** Opening Information provided block **

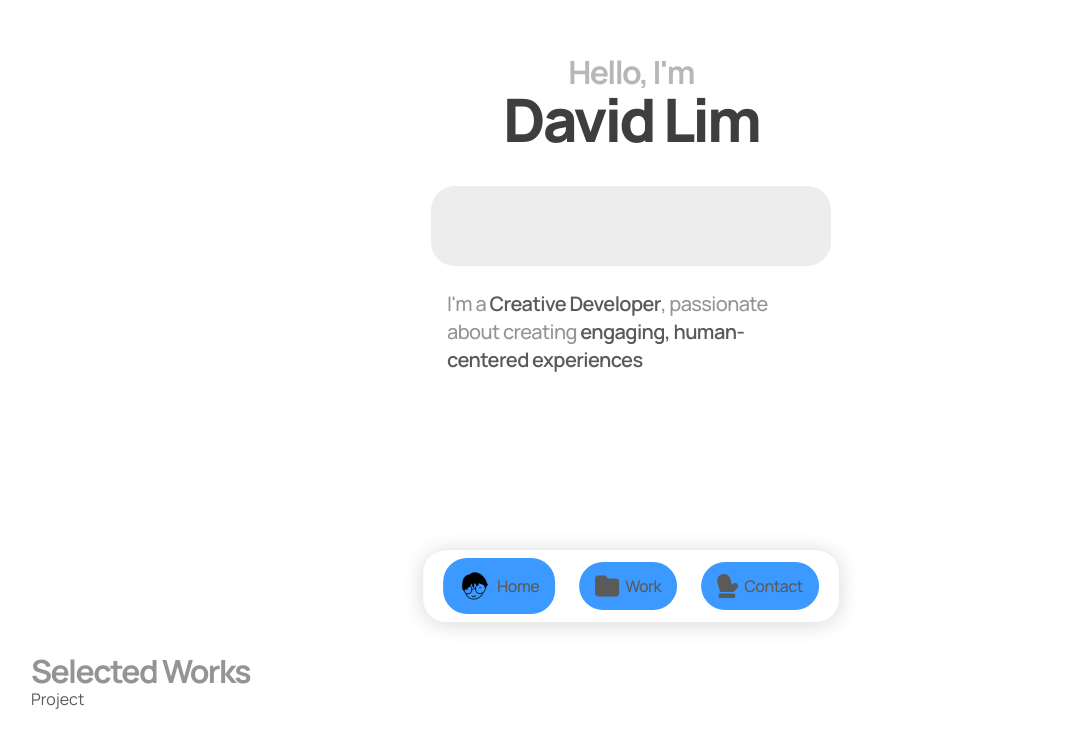
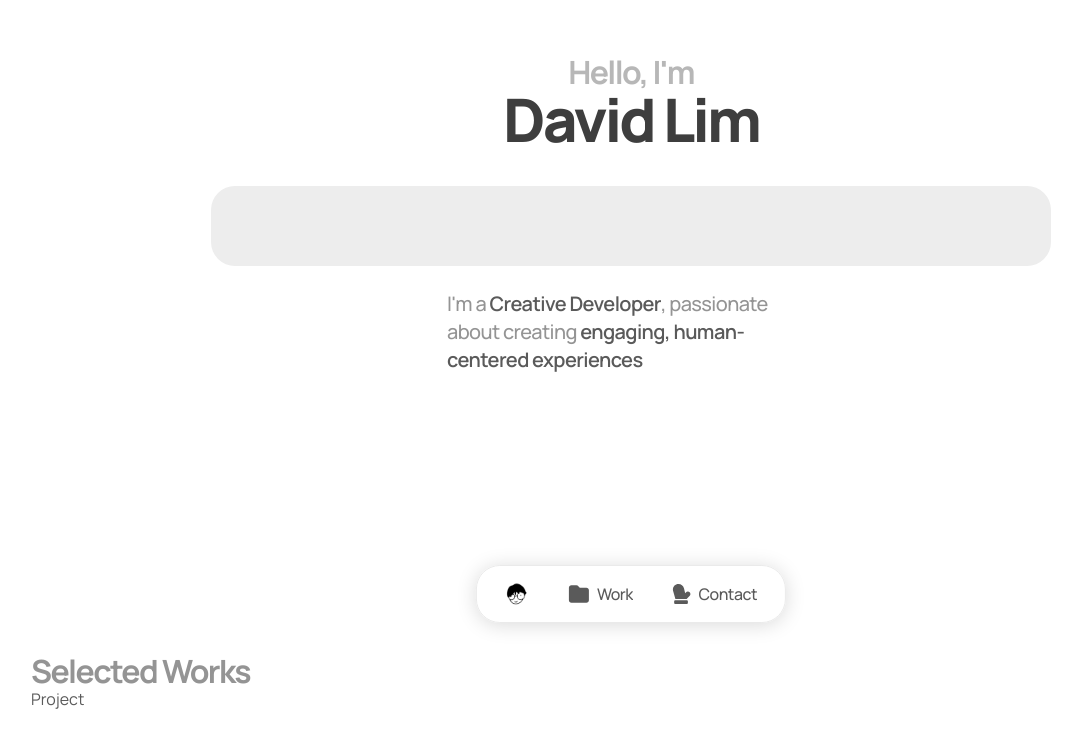
Before and after one commit to dave-lims/dave-lims.github.io, a React (Vite) app: page / in a window 1280 px wide. Shown: the part 145-892 px from the top of the page, without its empty margins (9-1091 px from the left). Built offline with nearby package versions, Linux system fonts and the light colour scheme.

Commit message:
bare-bone nav indicator done

```diff
--- a/src/components/NavBar/NavBar.jsx
+++ b/src/components/NavBar/NavBar.jsx
@@ -1,32 +1,86 @@
+import { useState, useRef } from "react";
+import PropTypes from "prop-types";
 import styles from "./NavBar.module.scss";
 import { FontAwesomeIcon } from "@fortawesome/react-fontawesome";
-import logo from "../../assets/melol.png"; // Import the image properly
+import logo from "../../assets/melol.png";
 
 const NavBar = () => {
+  const [indicator, setIndicator] = useState({
+    left: 0,
+    width: 0,
+    opacity: 0,
+  });
+
   return (
     <nav className={styles.NavBar}>
       <ul>
-        <li>
-          <a href="#">
-            <img src={logo} alt="logo" /> {/* Use the imported image */}
-            <p>Home</p>
-          </a>
-        </li>
-        <li>
-          <a href="#projects">
-            <FontAwesomeIcon icon="folder" className={styles.Icon} />
-            <p>Work</p>
-          </a>
-        </li>
-        <li>
-          <a href="#contact">
-            <FontAwesomeIcon icon="mitten" className={styles.Icon} />
-            <p>Contact</p>
-          </a>
-        </li>
+        <Tab setIndicator={setIndicator} href="#home">
+          <img src={logo} alt="logo" />
+          {/* <p>Home</p> */}
+        </Tab>
+        <Tab setIndicator={setIndicator} href="#projects">
+          <FontAwesomeIcon icon="folder" className={styles.Icon} />
+          <p>Work</p>
+        </Tab>
+        <Tab setIndicator={setIndicator} href="#contact">
+          <FontAwesomeIcon icon="mitten" className={styles.Icon} />
+          <p>Contact</p>
+        </Tab>
+
+        <Indicator position={indicator} />
       </ul>
     </nav>
   );
 };
 
+const Tab = ({ children, setIndicator, href }) => {
+  const ref = useRef();
+
+  return (
+    <li style={{ zIndex: 10 }}>
+      <a
+        href={href}
+        ref={ref}
+        onClick={() => {
+          if (!ref?.current) return; // If the ref is not found, return
+
+          const { width } = ref.current.getBoundingClientRect();
+
+          setIndicator({
+            left: ref.current.offsetLeft,
+            width,
+            opacity: 1,
+          });
+        }}
+      >
+        {children}
+      </a>
+    </li>
+  );
+};
+
+const Indicator = ({ position }) => {
+  return (
+    <li
+      style={{
+        left: position.left,
+        width: position.width,
+        opacity: position.opacity,
+      }}
+      className={styles.Indicator}
+    ></li>
+  );
+};
+
+// Prop Type Validation
+Tab.propTypes = {
+  children: PropTypes.node.isRequired,
+  setIndicator: PropTypes.func.isRequired,
+  href: PropTypes.string.isRequired,
+};
+
+Indicator.propTypes = {
+  position: PropTypes.object.isRequired,
+};
+
 export default NavBar;
--- a/src/components/NavBar/NavBar.module.scss
+++ b/src/components/NavBar/NavBar.module.scss
@@ -10,14 +10,16 @@
   align-items: center;
   gap: 1rem;
 
-  padding: 0.5rem 1.25rem;
+  padding: 0.25rem 1.25rem;
 
   background-color: var(--background-color);
   border: 1px solid var(--border-primary);
   border-radius: var(--border-radius-md);
   box-shadow: var(--shadow-lg);
+}
 
 ul {
+  position: relative; // Ensure that offsetLeft works properly
   display: flex;
   align-items: center;
   gap: 1.5rem;
@@ -26,19 +28,29 @@
 a {
   display: flex;
   align-items: center;
-    gap: 0.375rem;
+  gap: 0.5rem;
 
-    padding: 0.75rem 1rem;
+  padding: 0.75rem 0.5rem;
 
-    background-color: var(--brand-focus);
-    border-radius: var(--border-radius-md);
+  p {
+    // width: 0;
+    overflow: hidden;
+    white-space: nowrap;
+    transition: width 0.3s ease;
+  }
 }
 
 img {
-    width: 2rem;
+  width: 1.5rem;
 }
 
 .Icon {
-    font-size: 1.5rem;
+  font-size: 1.25rem;
 }
+
+.Indicator {
+  position: absolute;
+  height: 100%;
+  background-color: blue;
+  z-index: 0;
 }
--- a/src/components/ProjectCard/ProjectCard.module.scss
+++ b/src/components/ProjectCard/ProjectCard.module.scss
@@ -0,0 +1,3 @@
+// .ProjectCard {
+
+// }
--- a/src/pages/Home/Home.module.scss
+++ b/src/pages/Home/Home.module.scss
@@ -27,11 +27,18 @@
   // TODO: Swap this out with a real image
   margin-inline: auto;
   margin-bottom: 1.5rem;
-  width: min(100%, 400px);
+  // width: min(100%, 400px);
+  width: 70%;
   height: 80px;
 
   background-color: var(--bg-secondary);
   border-radius: var(--border-radius-md);
+
+  transition: width 0.5s ease;
+
+  &:hover {
+    width: 80%;
+  }
 }
 
 .Description {
```
Lines whose indentation alone changed are shown as unchanged.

** Closing Information provided block **

What is being asked » Looking at the entries above, count the lines that contain "module" and answer with only the number.

Written solution » 7